As for the family's reaction, Femia said Liza Minnelli was a friendly acquaintance. He recalled once going into the old piano bar 88s to do a few songs as Judy to promote his shows. He got through four numbers and only found out afterwards that Liza was sitting six feet in front of him, hidden by a phalanx of friends at her table. "The manager later told me that I had kind of freaked her out," Femia said. Liza herself allegedly once said of Femia, "He does Mama better than Mama did Mama."

As for Garland's other daughter, Lorna Luft . . . not exactly friends. "I made a joke about her at an awards show and she found out about it," he said. "She's probably just jealous because I get more work than she does."

Femia always has a special guest at his shows, a cabaret legend or a Broadway star, or, recently, columnist Michael Musto.

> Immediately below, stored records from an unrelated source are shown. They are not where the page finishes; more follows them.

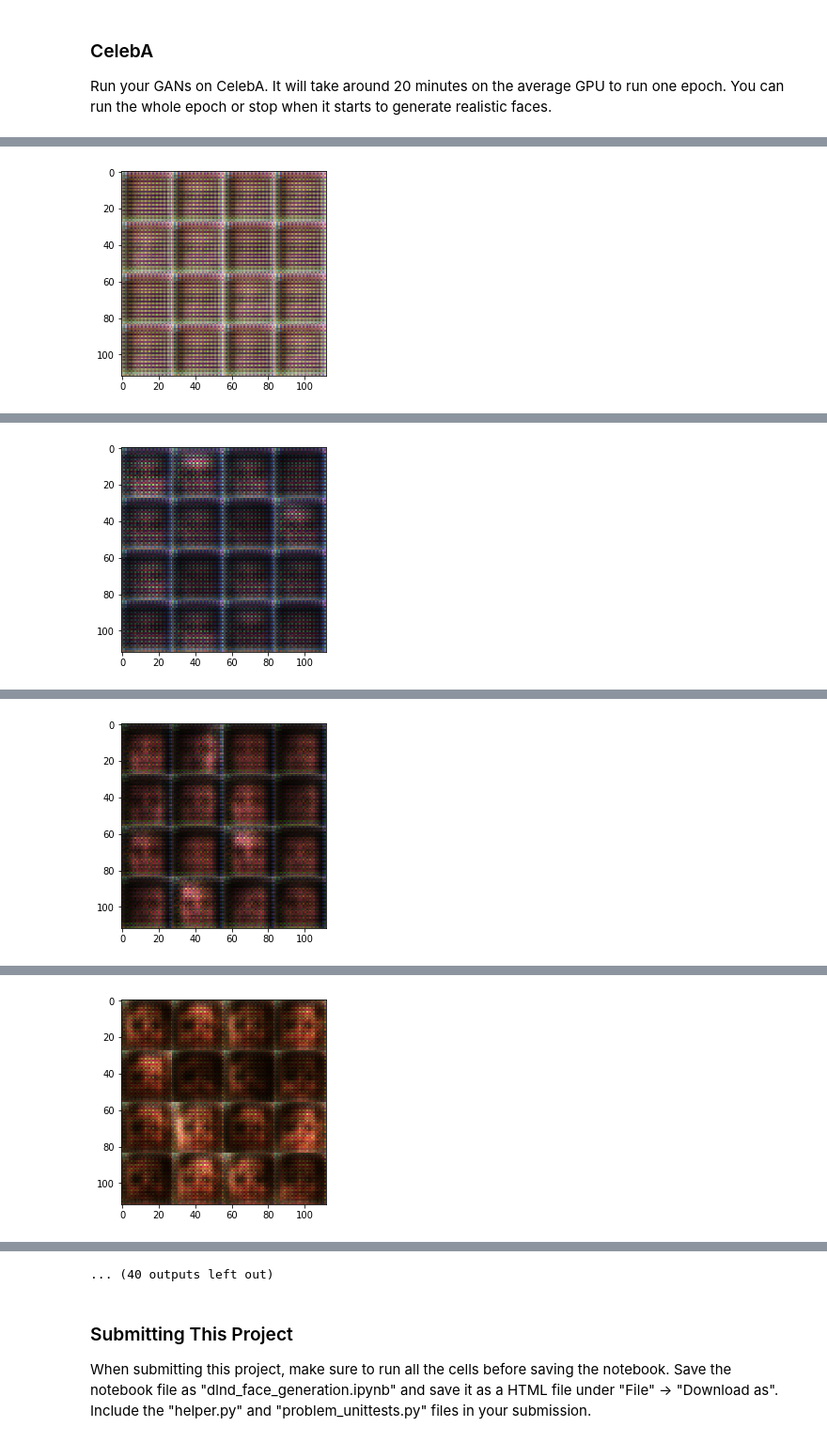
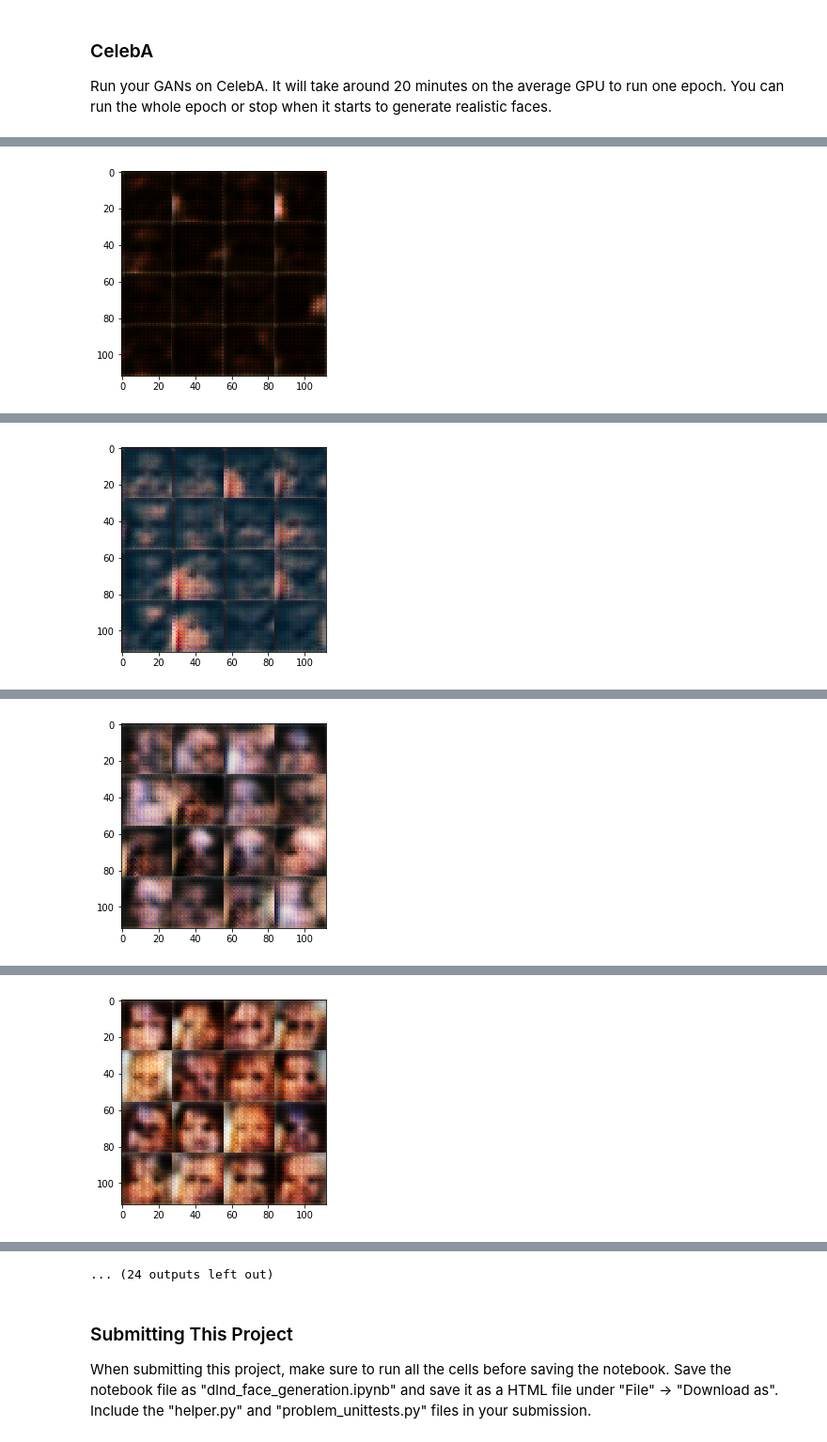
Before and after one commit to bstredinnick/dlnd-project5, a Jupyter notebook: dlnd_face_generation.ipynb, the cells around one changed output, grey strips where cells are left out. Shown at 94% size. Saved outputs shown, nothing was run; the diff lists cells and outputs as text; code cells hidden in the pictures.

```diff
--- a/dlnd_face_generation.ipynb
+++ b/dlnd_face_generation.ipynb
@@ -134,7 +134,7 @@ Tests Passed
 ### Discriminator
 Implement `discriminator` to create a discriminator neural network that discriminates on `images`.  This function should be able to reuse the variabes in the neural network.  Use [`tf.variable_scope`](https://www.tensorflow.org/api_docs/python/tf/variable_scope) with a scope name of "discriminator" to allow the variables to be reused.  The function should return a tuple of (tensor output of the generator, tensor logits of the generator).
 # %%
-def leakyrelu(net, alpha = 0.1, name = 'leaky_relu'):
+def leakyrelu(net, alpha = 0.2, name = 'leaky_relu'):
     return tf.maximum(alpha * net, net, name=name)
 
 
@@ -149,14 +149,16 @@ def discriminator(images, reuse=False):
     is_training = True
 
     with tf.variable_scope('discriminator', reuse=reuse):
-        conv1 = tf.layers.conv2d(images, 32, 9, strides=2, padding='SAME', kernel_initializer=tf.contrib.layers.xavier_initializer())
+        conv1 = tf.layers.conv2d(images, 32, 5, strides=2, padding='SAME', kernel_initializer=tf.contrib.layers.xavier_initializer())
         conv1 = leakyrelu(conv1)
 
-        conv2 = tf.layers.conv2d(conv1, 64, 9, strides=1, padding='SAME')
+        conv2 = tf.layers.conv2d(conv1, 64, 5, strides=1, padding='SAME')
+        conv2 = tf.layers.batch_normalization(conv2, training=is_training)
         conv2 = tf.layers.dropout(conv2, rate=0.8, training=is_training)
         conv2 = leakyrelu(conv2)
 
-        conv3 = tf.layers.conv2d_transpose(conv2, 128, 9, strides=2, padding='SAME')
+        conv3 = tf.layers.conv2d_transpose(conv2, 128, 5, strides=2, padding='SAME')
+        conv3 = tf.layers.batch_normalization(conv3, training=is_training)
         conv3 = tf.layers.dropout(conv3, rate=0.8, training=is_training)
         conv3 = leakyrelu(conv3)
 
@@ -188,21 +190,21 @@ def generator(z, out_channel_dim, is_train=True):
     """
     # TODO: Implement Function
     with tf.variable_scope('generator', reuse=not is_train):
-        inputs = tf.layers.dense(z, 7 * 7 * 512)
+        inputs = tf.layers.dense(z, 7 * 7 * 128)
 
-        conv1 = tf.reshape(inputs, (-1, 7, 7, 512))
+        conv1 = tf.reshape(inputs, (-1, 7, 7, 128))
         conv1 = tf.layers.batch_normalization(conv1, training=is_train)
         conv1 = leakyrelu(conv1)
 
-        conv2 = tf.layers.conv2d_transpose(conv1, 64, 9, strides=2, padding='SAME')
+        conv2 = tf.layers.conv2d_transpose(conv1, 64, 5, strides=2, padding='SAME')
         conv2 = tf.layers.batch_normalization(conv2, training=is_train)
         conv2 = leakyrelu(conv2)
 
-        conv3 = tf.layers.conv2d_transpose(conv2, 32, 9, strides=1, padding='SAME')
+        conv3 = tf.layers.conv2d_transpose(conv2, 32, 5, strides=1, padding='SAME')
         conv3 = tf.layers.batch_normalization(conv3, training=is_train)
         conv3 = leakyrelu(conv3)
 
-        logits = tf.layers.conv2d_transpose(conv3, out_channel_dim, 9, strides=2, padding='SAME')
+        logits = tf.layers.conv2d_transpose(conv3, out_channel_dim, 5, strides=2, padding='SAME')
 
         output = tf.tanh(logits)
 
@@ -460,8 +462,8 @@ Run your GANs on CelebA.  It will take around 20 minutes on the average GPU to r
 # %%
 batch_size = 64
 z_dim = 100
-learning_rate = 0.0002
-beta1 = 0.4
+learning_rate = 0.002
+beta1 = 0.5
 
 
 """
@@ -487 +489 @@ Epoch: 1/1(100)... Discriminator Loss: 1.373616... Generator Loss: 0.630489
-[figure, old version]
+[figure, new version]
@@ -498 +500 @@ Epoch: 1/1(200)... Discriminator Loss: 1.379130... Generator Loss: 0.562465
-[figure, old version]
+[figure, new version]
@@ -509 +511 @@ Epoch: 1/1(300)... Discriminator Loss: 1.385340... Generator Loss: 0.626741
-[figure, old version]
+[figure, new version]
@@ -520 +522 @@ Epoch: 1/1(400)... Discriminator Loss: 1.383045... Generator Loss: 0.579645
-[figure, old version]
+[figure, new version]
@@ -543,4 +545,4 @@ Epoch: 1/1(600)... Discriminator Loss: 1.365997... Generator Loss: 0.585912
-... (40 outputs left out)
+... (24 outputs left out)
 # %% [markdown]
 ### Submitting This Project
 When submitting this project, make sure to run all the cells before saving the notebook. Save the notebook file as "dlnd_face_generation.ipynb" and save it as a HTML file under "File" -> "Download as". Include the "helper.py" and "problem_unittests.py" files in your submission.
```
Also changed, not shown: parts of 2 cells of this notebook, 1 other file.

After his New York shows, Femia scrapes off the makeup and glitz, dons a baseball cap, and takes the train back to White Plains, where he lives with Doug, his partner of twenty-three years. "I spend the whole day in pajama pants and a sweatshirt when I'm at home," he said.

Tommy Femia appears in Judy Garland LIVE! at Don't Tell Mama every other Saturday through March. After that, he has a long engagement with Steven Brinberg (as Barbra Streisand) at the St. Germain Theatre in London, and then the two will play an engagement at San Francisco's Rrazz Room in the fall.

"As long as I'm not sick of it, I'll keep doing it," Femia said of his plans moving beyond the twenty-year mark. "It never gets dull playing someone who is completely out of her mind!"

Tommy Femia in Judy Garland LIVE! next appears at Don't Tell Mama on January 30 @ 8:30. Please check www.donttellmamanyc.com for additional appearances

Kevin Scott Hall is the author of Off the Charts! (2010, iUniverse) and the memoir, A Quarter Inch from My Heart (2014, Wisdom Moon).